Building enterprise applications that can self-adapt to eliminate component failures is hard. Existing approaches for building adaptive applications exhibit significant limitations, such as requiring developers to manually handle healing side-effects, such as lock release, thread synchronization, and transaction cancellation. Moreover, these techniques require developers to write the complex recovery logic needed to self-adapt without exceeding resource constraints.
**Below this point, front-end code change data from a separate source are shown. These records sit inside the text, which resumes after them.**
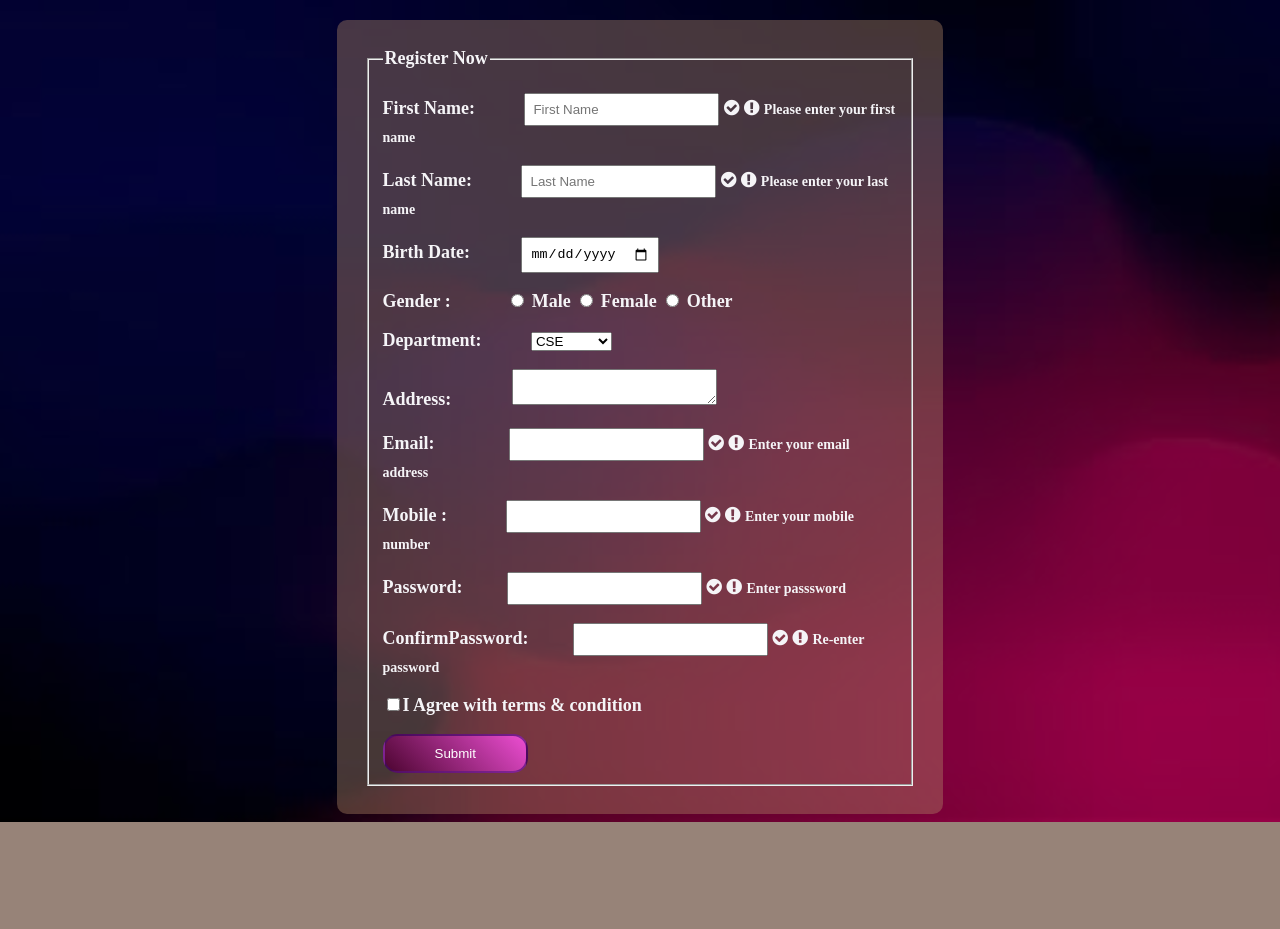
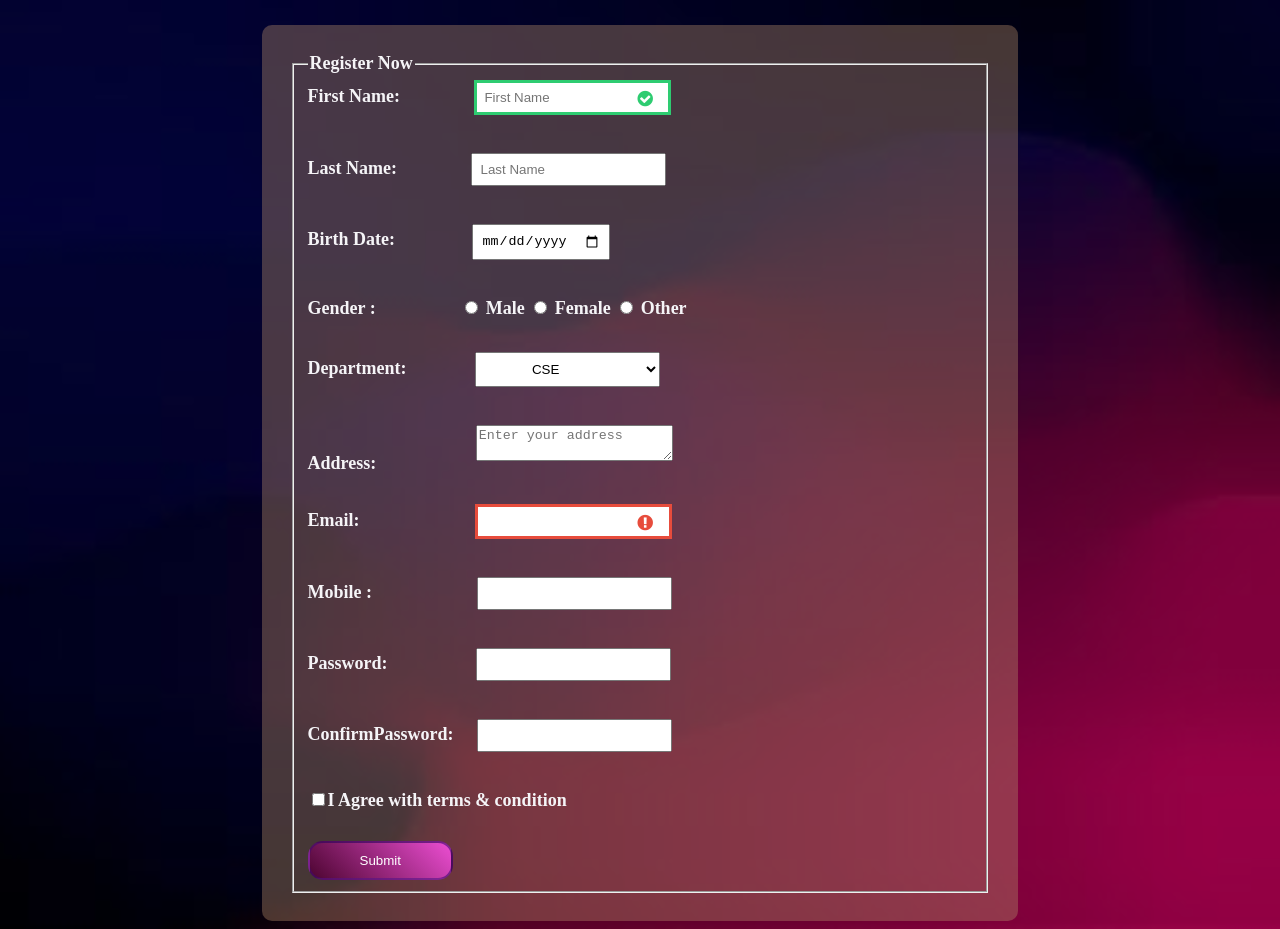
Before and after one commit to Arzenaakter/student_form, a plain HTML site: page index.html in a window 1280 px wide. Before the commit the page ends 822 px from the top, so only its background shows below. Drawn offline with Linux system fonts and the light colour scheme.

```diff
--- a/index.html
+++ b/index.html
@@ -8,82 +8,88 @@
    <link rel="stylesheet" href="https://maxcdn.bootstrapcdn.com/font-awesome/4.7.0/css/font-awesome.min.css">
 
     <link rel="stylesheet" href="style.css">
+    <link rel="stylesheet" href="main.js">
 </head>
 <body>
 
-    <form action="">
+    <form action="" class="form" id="form">
         <fieldset>
             <legend>Register Now</legend>
 
-           <p> <label for="fname">First Name:
+           <div class="form-control success"> <label for="fname">First Name:
                  <input type="text" class="name" name="fname" placeholder="First Name" id="fname" ></label>
-                 <i class="fa fa-check-circle"></i>
+                 <i class="fa fa-check-circle cir" ></i>
                  <i class="fa fa-exclamation-circle"></i>
-                 <small>Please enter your first name</small>
-           </p>
+                 <small> Enter first name</small>
+           </div>
 
-           <p> <label for="lname">Last Name:
+           <div class="form-control">
+               <label for="lname">Last Name:
                 <input type="text" class="name" name="lname" placeholder="Last Name" id="lname"></label>
                 <i class="fa fa-check-circle"></i>
                  <i class="fa fa-exclamation-circle"></i>
-                 <small>Please enter your last name</small>
-           </p>
+                 <small>Enter last name</small>
+               </div>
 
-          <p>
-              <label for="dob">Birth Date:  <input type="date" name="date" class="dob" id="dob"></label>
-          </p>
+          <div class="form-control">
+              <label for="dob">Birth Date:
+                  <input type="date" name="date" class="date" id="dob"></label>
+          </div>
 
-           <p>
+           <div class="form-control">
                <label for="gender">Gender :
-              <input type="radio" name="gender" value="male" class="gen"> Male
+              <input type="radio" name="gender" value="male" class="gender"> Male
               <input type="radio" name="gender" value="female"> Female
               <input type="radio" name="gender" value="other"> Other </label>
-          </p>
+           </div>
 
-          <p>  <label for="dep">Department:
-               <select name="dep" class="dep">
+          <div class="form-control">  <label for="dep">Department:
+               <select name="dep" class="dept">
                     <option value="">CSE</option>
                     <option value="">EEE</option>
                     <option value="">BBA</option>
                     <option value="">ENGLISH</option>
                </select></label>
-          </p>
+          </div>
 
-            <p>
+            <div class="form-control">
                 <label for="adress"> Address:
-                <textarea name="comment" cols="23" rows="2" class="area" id="adress"></textarea> </label>
-            </p>
-            <p>
+                <textarea name="comment" cols="22" rows="2" class="area" id="adress" placeholder="Enter your address"></textarea> </label>
+            </div>
+            <div class="form-control error">
                 <label for="email">Email:
                 <input type="email" name="email" class="em" id="email"></label>
                 <i class="fa fa-check-circle"></i>
-                 <i class="fa fa-exclamation-circle"></i>
-                 <small>Enter your email address</small>
-            </p>
+                 <i class="fa fa-exclamation-circle exc"></i>
+                 <small>Enter email address</small>
+            </div>
 
-           <p> <label for="tel">Mobile :
+           <div class="form-control"> <label for="tel">Mobile :
             <input type="tel" name="phone" class="mob" id="tel"></label>
                  <i class="fa fa-check-circle"></i>
                  <i class="fa fa-exclamation-circle"></i>
-                 <small>Enter your mobile number</small>
-        </p>
+                 <small>Enter mobile number</small>
+           </div>
 
-            <p><label for="password">Password:
+            <div class="form-control">
+                <label for="password">Password:
                 <input type="password" class="pass" id="password"></label>
                 <i class="fa fa-check-circle"></i>
                  <i class="fa fa-exclamation-circle"></i>
                  <small>Enter passsword</small>
-            </p>
-            <p><label for="password">ConfirmPassword:
-                <input type="password" class="pass" id="password"></label>
+            </div>
+            <div class="form-control">
+                <label for="password">ConfirmPassword:
+                <input type="password" class="re-pass" id="password"></label>
                 <i class="fa fa-check-circle"></i>
                  <i class="fa fa-exclamation-circle"></i>
                  <small>Re-enter password</small>
-            </p>
+            </div>
 
 
-           <p> <label for="check">  <input type="checkbox" name="" id="check">I Agree with terms & condition</label>
-        </p>
+           <div class="form-control">
+               <label for="check">  <input type="checkbox" name="" id="check">I Agree with terms & condition</label>
+           </div>
            <button><a target="_blank" href="sucess.html">Submit</a> </button>
 
         </fieldset>
--- /dev/null
+++ b/main.js
@@ -0,0 +1,29 @@
+const form=
+ document.getElementById('form');
+const fname=
+ document.getElementById('fname');
+const lname=
+document.getElementById('lname');
+const email=
+document.getElementById('email');
+const tel=
+document.getElementById('tel');
+const password=
+document.getElementById('password');
+const password2=
+document.getElementById('password2');
+
+form.addEventListener('submit', e => {
+	e.preventDefault();
+
+	checkInputs();
+});
+function checkInputs() {
+	// trim to remove the whitespaces
+	const fnameValue = fname.value.trim();
+    const lnameValue = lname.value.trim();
+    const emailValue = email.value.trim();
+    const telValue = tel.value.trim();
+
+	const passwordValue = password.value.trim();
+	const password2Value = password2.value.trim();
--- a/style.css
+++ b/style.css
@@ -9,18 +9,28 @@ body{
     background-blend-mode:darken;
 
 }
-form{
+.form{
     border-radius: 10px;
     color: rgb(245, 244, 247);
-    width: 550px;
+    width: 700px;
+
+    padding: 28px;
+
+
     margin: 0 auto;
-    margin-top: 20px;
-    padding: 28px;
+    margin-top: 25px;
     background-color: rgba(175, 135, 103, 0.4);
 }
-input{
+.form-control{
+    position: relative;
+    margin-bottom: 30px;
+
+}
+.form-control input{
 
     padding: 7px;
+
+
 }
 input:focus{
  background-color: rgb(221, 193, 142);
@@ -46,24 +56,74 @@ button{
     border: 2px solid  rgba(64, 10, 114, 0.6);
     border-radius: 15px;
 }
-.name,.dep{
-    margin-left: 45px;
+.name{
+    margin-left: 70px;
+    margin-bottom: 8px;
 }
-.gen,.area{
-    margin-left: 56px;
+.date{
+    margin-left: 73px;
+    padding: 6px 35px;
+    margin-bottom: 8px;
 }
-.dob{
-margin-left: 47px;
+.gender{
+    margin-left: 85px;
+    margin-bottom: 8px;
+}
+.dept{
+    margin-left: 64px;
+    padding: 8px 52px;
+    margin-bottom: 8px;
+}
+.area{
+    margin-left: 95px;
+    margin-bottom: 8px;
 }
 .em{
-    margin-left: 70px;
+    margin-left: 111px;
+    pad: 0px 7px;
+    margin-bottom: 8px;
 }
 .mob{
-    margin-left: 54px;
+    margin-left: 100px;
+    margin-bottom: 8px;
 }
 .pass{
-    margin-left: 40px;
+    margin-left: 84px;
+    margin-bottom: 8px;
 }
-small{
-    font-size: 14px;
+.re-pass{
+    margin-left: 19px;
+    margin-bottom: 8px;
 }
+.form-control i{
+    position: absolute;
+    top: 10px;
+    left: 330px;
+    visibility: hidden;
+
+
+}
+.form-control small{
+    color: #e74c3c;
+	position: absolute;
+	top: 35px;
+	left: 175px;
+    visibility: hidden;
+}
+.form-control.success input{
+    border: 3px solid #2ecc71;;
+
+}
+.form-control.error input{
+    border:3px solid #e74c3c;
+
+
+}
+.form-control.success i.cir{
+	color: #2ecc71;
+	visibility: visible;
+}
+.form-control.error i.exc{
+	color: #e74c3c;
+	visibility: visible;
+}
```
This paper provides two contributions to R&D on self-adaptive applications. First, it describes a microrebooting technique called Refresh that uses (1) feature models and a heuristic algorithm to derive a new and correct application configuration that meets resource constraints and (2) an application’s component container to shutdown the failed subsystems and reboot the subsystem with the new component configuration. Second, we present results from experiments that evaluate how fast Refresh can adapt an enterprise application to eliminate failed components. These results show that Refresh can reconfigure and reboot failed application subsystems in approximately 150ms. This level of performance enables Refresh to significantly improve enterprise application recovery time compared to standard system or application container rebooting.